Baby Tech Dude Has All The Monies To Make Crinkle, His Pretend Phone App Of The Future
We’ve written about Lucas Duplan, founder of Crinkle, before, because he’s a douchey manchild who was given a pile of money to make an app that was sorta imaginary, but involved something with your phone. Now we’ve sorta learned what the app is and confirmed that Duplan is still a terrible douche to work for!
First, so you’re not on tenterhooks, whatever the hell those are, about what the app is, we will do a big reveal for you. Thank us later.
In 2010, on a trip to England, Duplan decided there should be a better way to pay for things with your mobile phone: He came up with the idea to use sound waves to transfer money. Unlike with some other payment apps, the idea is that you wouldn’t need to scan your phone’s screen or rely on GPS to pay for things—it would all be done quietly via sound waves. In 2011, Duplan started hiring people and, like most entrepreneurs in the Valley, set about trying to raise some venture capital.

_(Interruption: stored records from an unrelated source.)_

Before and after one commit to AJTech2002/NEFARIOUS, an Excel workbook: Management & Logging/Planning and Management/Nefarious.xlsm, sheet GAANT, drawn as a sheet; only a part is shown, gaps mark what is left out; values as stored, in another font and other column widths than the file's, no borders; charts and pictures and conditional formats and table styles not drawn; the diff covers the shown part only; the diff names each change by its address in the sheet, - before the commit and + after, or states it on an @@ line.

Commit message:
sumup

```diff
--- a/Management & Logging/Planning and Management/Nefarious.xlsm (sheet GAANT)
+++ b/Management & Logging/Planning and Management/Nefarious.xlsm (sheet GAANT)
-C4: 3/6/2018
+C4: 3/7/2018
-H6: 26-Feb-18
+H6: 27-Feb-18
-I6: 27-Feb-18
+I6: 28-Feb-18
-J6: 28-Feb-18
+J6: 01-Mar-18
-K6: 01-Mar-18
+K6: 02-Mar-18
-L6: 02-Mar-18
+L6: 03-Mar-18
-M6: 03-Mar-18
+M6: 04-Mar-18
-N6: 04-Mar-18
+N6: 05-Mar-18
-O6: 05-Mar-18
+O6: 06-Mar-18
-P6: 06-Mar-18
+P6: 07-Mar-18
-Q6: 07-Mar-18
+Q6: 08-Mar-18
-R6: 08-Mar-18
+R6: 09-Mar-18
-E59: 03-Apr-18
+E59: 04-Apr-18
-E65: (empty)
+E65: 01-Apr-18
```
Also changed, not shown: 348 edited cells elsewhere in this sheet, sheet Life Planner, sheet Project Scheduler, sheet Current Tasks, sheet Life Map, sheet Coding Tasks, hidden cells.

Wait, what? So it is like Paypal, but with sound waves? And we didn’t understand this before? This is not really a thing anyone needed, right? Is it just too fucking hard to look at your phone and tap a button to pay for something? Are millennials really that lazy? Is anyone really that lazy?
As you might imagine, being a dude with an outsized payday for doing nothing at all yet has made Duplan a monster in human form. He underpays his engineers and fires people who happen to express opinions that maybe things could be a wee bit different in the workplace. Also, for someone with all the money in the fucking world — a cool $25 million in seed money, with investments from Ross Perot and Richard Branson — Duplan is a fucking cheapskate.

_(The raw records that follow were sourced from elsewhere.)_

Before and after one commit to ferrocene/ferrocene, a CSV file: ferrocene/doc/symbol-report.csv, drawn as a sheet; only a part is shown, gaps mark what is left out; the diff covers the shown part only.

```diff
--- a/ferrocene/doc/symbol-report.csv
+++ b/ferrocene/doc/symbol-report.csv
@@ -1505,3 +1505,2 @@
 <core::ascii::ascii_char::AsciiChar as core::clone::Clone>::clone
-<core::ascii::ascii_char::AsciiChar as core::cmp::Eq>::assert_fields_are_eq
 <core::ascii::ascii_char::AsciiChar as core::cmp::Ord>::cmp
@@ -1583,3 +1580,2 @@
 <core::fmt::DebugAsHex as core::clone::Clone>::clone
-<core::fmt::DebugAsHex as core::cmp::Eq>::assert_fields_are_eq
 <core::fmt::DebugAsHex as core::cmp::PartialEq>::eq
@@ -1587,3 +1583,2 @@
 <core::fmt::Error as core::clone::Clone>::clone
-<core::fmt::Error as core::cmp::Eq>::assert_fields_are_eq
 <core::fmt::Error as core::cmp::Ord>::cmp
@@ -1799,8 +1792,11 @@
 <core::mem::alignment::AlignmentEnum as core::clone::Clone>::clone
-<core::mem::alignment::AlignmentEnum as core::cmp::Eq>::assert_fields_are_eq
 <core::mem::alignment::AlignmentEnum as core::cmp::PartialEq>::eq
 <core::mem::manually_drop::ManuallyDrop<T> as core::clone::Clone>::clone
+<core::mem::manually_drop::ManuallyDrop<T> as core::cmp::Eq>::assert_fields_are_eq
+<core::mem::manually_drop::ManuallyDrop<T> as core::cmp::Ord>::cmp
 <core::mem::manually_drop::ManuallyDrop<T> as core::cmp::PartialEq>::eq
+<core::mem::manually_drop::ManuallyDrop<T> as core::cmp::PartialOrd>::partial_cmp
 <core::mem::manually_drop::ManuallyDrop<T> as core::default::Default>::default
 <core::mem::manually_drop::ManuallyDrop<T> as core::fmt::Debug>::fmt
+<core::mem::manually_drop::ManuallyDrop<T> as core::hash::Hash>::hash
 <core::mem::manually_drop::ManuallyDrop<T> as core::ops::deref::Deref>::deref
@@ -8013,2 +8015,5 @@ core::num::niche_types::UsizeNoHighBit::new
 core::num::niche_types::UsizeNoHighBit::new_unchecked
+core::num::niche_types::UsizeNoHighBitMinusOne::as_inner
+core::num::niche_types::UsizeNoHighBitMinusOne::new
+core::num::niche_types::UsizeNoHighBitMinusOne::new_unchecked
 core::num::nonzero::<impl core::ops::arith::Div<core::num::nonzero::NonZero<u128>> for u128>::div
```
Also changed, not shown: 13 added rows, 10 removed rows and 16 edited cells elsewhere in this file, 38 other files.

[A] couple of the former employees said his frugality got him in trouble with his employees. One employee, for example, said Clinkle cut the company’s dental plan in December 2012.
“He’s like, ‘Oh, yeah, we had it, but not enough people were using it. A lot of people were still on their parents plan, so we got rid of it because we couldn’t get the group rate,’” one former employee told me.

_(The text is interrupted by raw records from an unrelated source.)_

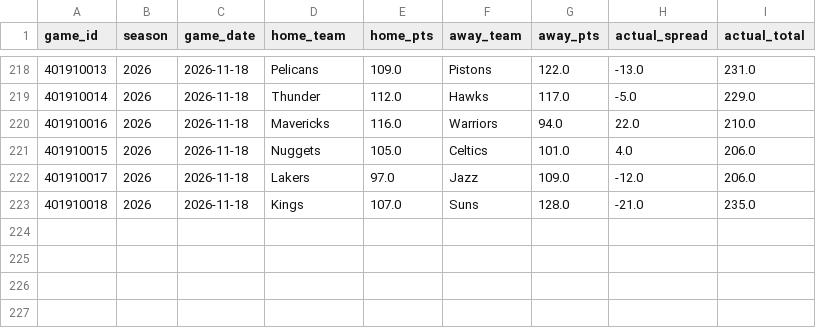
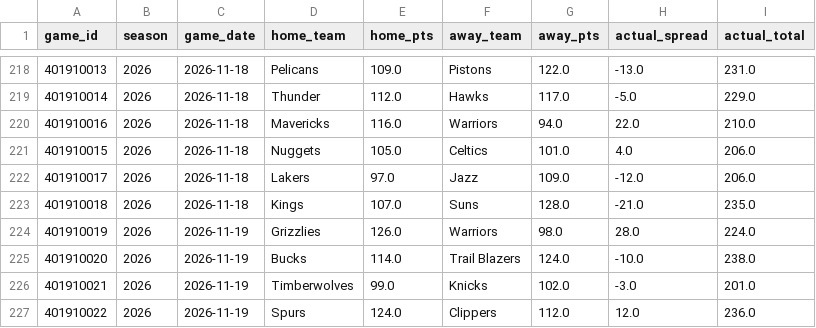
Before and after one commit to bigtyme2k3/Nba-model, a CSV file: data/raw/espn_current_games_2026.csv, drawn as a sheet; only a part is shown, gaps mark what is left out.

```diff
--- a/data/raw/espn_current_games_2026.csv
+++ b/data/raw/espn_current_games_2026.csv
@@ -223 +223,5 @@ game_id,season,game_date,home_team,home_pts,away_team,away_pts,actual_spread,act
 401910018,2026,2026-11-18,Kings,107.0,Suns,128.0,-21.0,235.0
+401910019,2026,2026-11-19,Grizzlies,126.0,Warriors,98.0,28.0,224.0
+401910020,2026,2026-11-19,Bucks,114.0,Trail Blazers,124.0,-10.0,238.0
+401910021,2026,2026-11-19,Timberwolves,99.0,Knicks,102.0,-3.0,201.0
+401910022,2026,2026-11-19,Spurs,124.0,Clippers,112.0,12.0,236.0
```
Also changed, not shown: data/raw/espn_current_schedule_2026.csv, data/raw/espn_current_team_box_2026.csv, 57 other files.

Probably best that he’s pinching pennies, though, because it sounds like his app is going to be a big pile of fail.
But when I asked one ex-employee (who was employed at the company in late 2013) about Clinkle’s “breakthrough” technology, as Duplan had called it in his June announcement, that employee sighed. “It’s a mobile wallet app,” he said. “I mean, it focuses a lot on design and user experience.”
Another employee, who worked at the company in 2012, told me that the sound technology was tested on Stanford’s campus and that it technically worked, but not when there was too much noise in the room. If that’s true, it’s hard to imagine that it would be a viable payment option for most retailers.
Oh god, we can just see the douchetastic early adopters now, demanding that everyone be quiet so they can pay with fucking sound waves on their phone, holding up the line for the rest of us that just want a goddamn Jamba Juice and will pay with hard cold cash. We have seen the future, and we do not like it one bit.